--- THE TASK ---
Find the string "Valkeakoski" in the data, and copy out each line that has it.

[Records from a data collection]
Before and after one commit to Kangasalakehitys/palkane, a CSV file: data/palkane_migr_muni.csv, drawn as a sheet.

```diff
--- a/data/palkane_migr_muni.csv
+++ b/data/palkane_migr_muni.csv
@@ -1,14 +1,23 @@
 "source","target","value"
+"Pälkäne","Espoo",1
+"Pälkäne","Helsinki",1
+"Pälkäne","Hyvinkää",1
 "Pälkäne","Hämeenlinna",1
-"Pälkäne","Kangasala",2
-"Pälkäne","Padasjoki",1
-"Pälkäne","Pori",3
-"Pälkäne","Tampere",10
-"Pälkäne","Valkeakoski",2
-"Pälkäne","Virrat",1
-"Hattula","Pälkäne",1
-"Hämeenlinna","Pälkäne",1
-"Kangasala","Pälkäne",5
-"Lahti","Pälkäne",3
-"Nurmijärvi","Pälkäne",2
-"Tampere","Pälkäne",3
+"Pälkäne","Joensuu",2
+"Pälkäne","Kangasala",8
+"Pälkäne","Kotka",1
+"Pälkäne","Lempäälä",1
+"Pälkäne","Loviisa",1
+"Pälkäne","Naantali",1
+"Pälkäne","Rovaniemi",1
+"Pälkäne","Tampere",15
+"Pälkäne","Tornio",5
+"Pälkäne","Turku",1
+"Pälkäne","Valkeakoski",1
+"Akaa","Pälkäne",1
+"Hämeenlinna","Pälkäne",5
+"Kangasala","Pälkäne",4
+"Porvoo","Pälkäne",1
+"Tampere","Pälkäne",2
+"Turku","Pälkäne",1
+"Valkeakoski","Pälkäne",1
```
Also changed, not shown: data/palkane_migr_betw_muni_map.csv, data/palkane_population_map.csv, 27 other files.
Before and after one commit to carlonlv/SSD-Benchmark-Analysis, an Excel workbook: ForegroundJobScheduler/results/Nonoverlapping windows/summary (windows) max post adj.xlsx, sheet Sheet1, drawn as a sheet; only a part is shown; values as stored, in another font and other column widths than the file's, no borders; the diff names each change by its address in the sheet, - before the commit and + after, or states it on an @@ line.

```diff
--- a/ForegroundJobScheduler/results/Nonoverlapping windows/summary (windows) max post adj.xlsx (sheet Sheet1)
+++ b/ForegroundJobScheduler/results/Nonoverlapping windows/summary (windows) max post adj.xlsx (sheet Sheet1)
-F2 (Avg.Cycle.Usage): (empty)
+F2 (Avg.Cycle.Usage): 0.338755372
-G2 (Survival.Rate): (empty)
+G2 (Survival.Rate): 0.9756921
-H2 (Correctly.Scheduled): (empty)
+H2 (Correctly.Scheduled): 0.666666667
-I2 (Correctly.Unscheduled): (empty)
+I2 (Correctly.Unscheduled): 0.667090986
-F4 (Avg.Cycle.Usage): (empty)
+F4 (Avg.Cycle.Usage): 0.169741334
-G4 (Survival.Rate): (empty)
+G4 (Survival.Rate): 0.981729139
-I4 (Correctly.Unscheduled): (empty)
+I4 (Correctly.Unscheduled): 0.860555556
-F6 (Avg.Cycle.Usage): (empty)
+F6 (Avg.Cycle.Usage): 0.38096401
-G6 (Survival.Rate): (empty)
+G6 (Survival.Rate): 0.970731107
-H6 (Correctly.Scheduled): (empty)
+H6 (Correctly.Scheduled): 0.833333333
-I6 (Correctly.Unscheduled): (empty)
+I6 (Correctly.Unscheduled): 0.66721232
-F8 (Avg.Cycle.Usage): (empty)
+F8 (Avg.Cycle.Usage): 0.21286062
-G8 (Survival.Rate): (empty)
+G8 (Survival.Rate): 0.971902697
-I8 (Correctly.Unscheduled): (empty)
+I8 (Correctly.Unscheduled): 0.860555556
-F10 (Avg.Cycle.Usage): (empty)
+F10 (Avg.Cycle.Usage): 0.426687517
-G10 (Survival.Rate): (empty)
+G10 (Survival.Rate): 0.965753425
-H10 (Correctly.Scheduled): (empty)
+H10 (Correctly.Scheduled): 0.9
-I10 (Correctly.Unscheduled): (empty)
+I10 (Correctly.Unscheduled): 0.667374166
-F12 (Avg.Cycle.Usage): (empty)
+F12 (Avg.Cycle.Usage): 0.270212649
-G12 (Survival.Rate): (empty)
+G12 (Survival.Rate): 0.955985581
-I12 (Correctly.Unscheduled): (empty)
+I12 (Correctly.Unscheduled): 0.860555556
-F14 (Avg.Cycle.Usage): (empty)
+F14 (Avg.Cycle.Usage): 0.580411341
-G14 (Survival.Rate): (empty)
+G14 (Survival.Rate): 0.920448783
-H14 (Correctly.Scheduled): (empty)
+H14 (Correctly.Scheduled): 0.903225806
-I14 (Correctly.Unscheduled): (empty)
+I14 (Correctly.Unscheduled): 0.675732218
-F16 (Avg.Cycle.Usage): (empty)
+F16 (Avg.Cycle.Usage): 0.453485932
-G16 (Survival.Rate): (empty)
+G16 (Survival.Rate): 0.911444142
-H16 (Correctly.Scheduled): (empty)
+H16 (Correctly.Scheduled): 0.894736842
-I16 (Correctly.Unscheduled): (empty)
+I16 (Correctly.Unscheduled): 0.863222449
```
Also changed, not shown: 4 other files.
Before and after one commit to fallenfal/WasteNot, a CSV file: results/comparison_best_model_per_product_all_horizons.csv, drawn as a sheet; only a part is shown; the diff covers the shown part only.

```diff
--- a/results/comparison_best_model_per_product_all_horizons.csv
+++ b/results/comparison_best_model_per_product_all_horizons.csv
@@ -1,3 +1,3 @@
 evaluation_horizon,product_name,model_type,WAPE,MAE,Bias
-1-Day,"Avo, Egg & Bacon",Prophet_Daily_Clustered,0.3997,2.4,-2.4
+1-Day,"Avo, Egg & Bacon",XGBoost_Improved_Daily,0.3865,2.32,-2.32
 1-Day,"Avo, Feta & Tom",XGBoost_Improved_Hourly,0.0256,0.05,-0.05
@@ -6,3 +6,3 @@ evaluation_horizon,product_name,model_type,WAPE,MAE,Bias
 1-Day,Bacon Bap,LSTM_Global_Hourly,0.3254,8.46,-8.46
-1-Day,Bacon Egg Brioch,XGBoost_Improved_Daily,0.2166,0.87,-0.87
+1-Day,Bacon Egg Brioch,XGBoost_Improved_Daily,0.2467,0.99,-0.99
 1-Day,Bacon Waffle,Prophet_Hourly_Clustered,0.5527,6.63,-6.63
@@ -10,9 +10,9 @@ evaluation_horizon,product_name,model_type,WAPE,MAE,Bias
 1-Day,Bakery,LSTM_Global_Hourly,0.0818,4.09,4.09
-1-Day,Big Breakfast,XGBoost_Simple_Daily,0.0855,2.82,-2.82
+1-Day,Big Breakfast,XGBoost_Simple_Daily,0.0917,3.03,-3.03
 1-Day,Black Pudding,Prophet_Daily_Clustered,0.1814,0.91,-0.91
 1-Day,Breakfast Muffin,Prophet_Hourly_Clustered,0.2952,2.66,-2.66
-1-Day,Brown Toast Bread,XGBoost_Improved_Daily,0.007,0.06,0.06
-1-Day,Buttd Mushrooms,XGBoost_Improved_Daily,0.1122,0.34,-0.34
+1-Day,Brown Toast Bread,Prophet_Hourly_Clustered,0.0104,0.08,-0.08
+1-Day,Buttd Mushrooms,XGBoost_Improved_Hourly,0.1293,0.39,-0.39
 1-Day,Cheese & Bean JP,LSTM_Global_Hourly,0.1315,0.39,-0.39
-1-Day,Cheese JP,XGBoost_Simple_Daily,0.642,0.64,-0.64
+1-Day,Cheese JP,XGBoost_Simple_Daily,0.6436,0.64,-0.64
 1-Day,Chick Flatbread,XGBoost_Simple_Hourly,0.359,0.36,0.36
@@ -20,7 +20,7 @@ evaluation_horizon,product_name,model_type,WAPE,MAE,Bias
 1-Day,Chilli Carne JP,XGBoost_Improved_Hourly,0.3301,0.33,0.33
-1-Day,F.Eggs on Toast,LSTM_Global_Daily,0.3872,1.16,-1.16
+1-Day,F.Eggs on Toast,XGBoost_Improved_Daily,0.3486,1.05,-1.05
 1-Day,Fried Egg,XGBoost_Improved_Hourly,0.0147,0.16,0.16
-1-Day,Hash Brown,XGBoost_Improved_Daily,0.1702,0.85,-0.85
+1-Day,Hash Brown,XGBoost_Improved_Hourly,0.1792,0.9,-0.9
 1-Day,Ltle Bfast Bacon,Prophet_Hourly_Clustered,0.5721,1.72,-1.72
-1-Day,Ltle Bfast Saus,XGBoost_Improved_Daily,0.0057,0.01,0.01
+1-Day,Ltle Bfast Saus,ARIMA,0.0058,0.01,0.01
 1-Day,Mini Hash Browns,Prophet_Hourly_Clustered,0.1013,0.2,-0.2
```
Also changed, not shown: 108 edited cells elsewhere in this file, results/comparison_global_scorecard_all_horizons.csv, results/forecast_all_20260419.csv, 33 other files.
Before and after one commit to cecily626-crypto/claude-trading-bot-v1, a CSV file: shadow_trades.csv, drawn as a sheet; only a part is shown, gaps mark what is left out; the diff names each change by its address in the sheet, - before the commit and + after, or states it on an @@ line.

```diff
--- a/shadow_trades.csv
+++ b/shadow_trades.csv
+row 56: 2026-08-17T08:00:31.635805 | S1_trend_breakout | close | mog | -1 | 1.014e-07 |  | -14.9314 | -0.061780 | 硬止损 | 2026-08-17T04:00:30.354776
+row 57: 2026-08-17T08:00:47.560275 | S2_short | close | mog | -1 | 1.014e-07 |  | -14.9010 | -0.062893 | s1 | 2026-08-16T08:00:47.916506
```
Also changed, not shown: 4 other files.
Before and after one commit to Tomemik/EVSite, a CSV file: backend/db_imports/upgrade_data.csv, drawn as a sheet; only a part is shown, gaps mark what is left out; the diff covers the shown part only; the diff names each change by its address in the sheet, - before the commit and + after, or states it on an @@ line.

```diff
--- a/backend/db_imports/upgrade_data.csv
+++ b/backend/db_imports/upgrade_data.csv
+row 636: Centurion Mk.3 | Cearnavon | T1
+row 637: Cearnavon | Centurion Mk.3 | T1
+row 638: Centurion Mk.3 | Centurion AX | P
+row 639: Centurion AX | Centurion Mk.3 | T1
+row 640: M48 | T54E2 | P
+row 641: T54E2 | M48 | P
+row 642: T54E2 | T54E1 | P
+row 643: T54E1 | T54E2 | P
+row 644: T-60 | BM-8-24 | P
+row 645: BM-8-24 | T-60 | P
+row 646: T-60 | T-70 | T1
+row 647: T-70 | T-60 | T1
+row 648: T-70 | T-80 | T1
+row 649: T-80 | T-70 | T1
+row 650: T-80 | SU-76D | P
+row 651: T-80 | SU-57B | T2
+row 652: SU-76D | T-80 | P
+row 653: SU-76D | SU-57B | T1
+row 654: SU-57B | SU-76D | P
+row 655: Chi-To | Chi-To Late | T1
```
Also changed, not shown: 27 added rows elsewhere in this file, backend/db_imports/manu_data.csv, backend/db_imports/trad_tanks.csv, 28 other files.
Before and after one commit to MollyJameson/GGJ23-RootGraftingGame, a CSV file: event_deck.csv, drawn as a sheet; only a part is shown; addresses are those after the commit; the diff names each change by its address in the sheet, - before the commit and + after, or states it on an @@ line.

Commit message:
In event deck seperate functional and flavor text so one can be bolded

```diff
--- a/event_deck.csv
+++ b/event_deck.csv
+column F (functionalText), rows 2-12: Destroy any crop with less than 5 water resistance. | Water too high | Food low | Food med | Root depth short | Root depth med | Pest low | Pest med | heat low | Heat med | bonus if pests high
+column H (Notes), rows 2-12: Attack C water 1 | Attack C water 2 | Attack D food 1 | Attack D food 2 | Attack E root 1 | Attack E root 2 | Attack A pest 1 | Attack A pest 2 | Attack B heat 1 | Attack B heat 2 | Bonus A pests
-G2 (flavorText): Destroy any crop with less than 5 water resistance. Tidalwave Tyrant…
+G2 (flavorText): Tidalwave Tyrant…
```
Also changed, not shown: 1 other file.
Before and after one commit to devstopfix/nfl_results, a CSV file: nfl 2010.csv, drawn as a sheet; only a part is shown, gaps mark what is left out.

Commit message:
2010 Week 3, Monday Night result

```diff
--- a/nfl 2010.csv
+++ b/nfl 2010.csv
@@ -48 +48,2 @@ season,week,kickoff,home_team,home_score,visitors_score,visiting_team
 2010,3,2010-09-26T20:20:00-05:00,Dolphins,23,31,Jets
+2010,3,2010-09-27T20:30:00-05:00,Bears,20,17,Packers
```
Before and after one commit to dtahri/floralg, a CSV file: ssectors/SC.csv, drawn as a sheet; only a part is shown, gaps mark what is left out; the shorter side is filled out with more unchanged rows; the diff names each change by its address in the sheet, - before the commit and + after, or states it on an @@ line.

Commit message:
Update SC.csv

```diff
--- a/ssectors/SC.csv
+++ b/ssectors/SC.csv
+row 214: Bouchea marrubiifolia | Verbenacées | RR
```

--- RESPONSE TO THE TASK ---
-"Pälkäne","Valkeakoski",2
+"Pälkäne","Valkeakoski",1
+"Valkeakoski","Pälkäne",1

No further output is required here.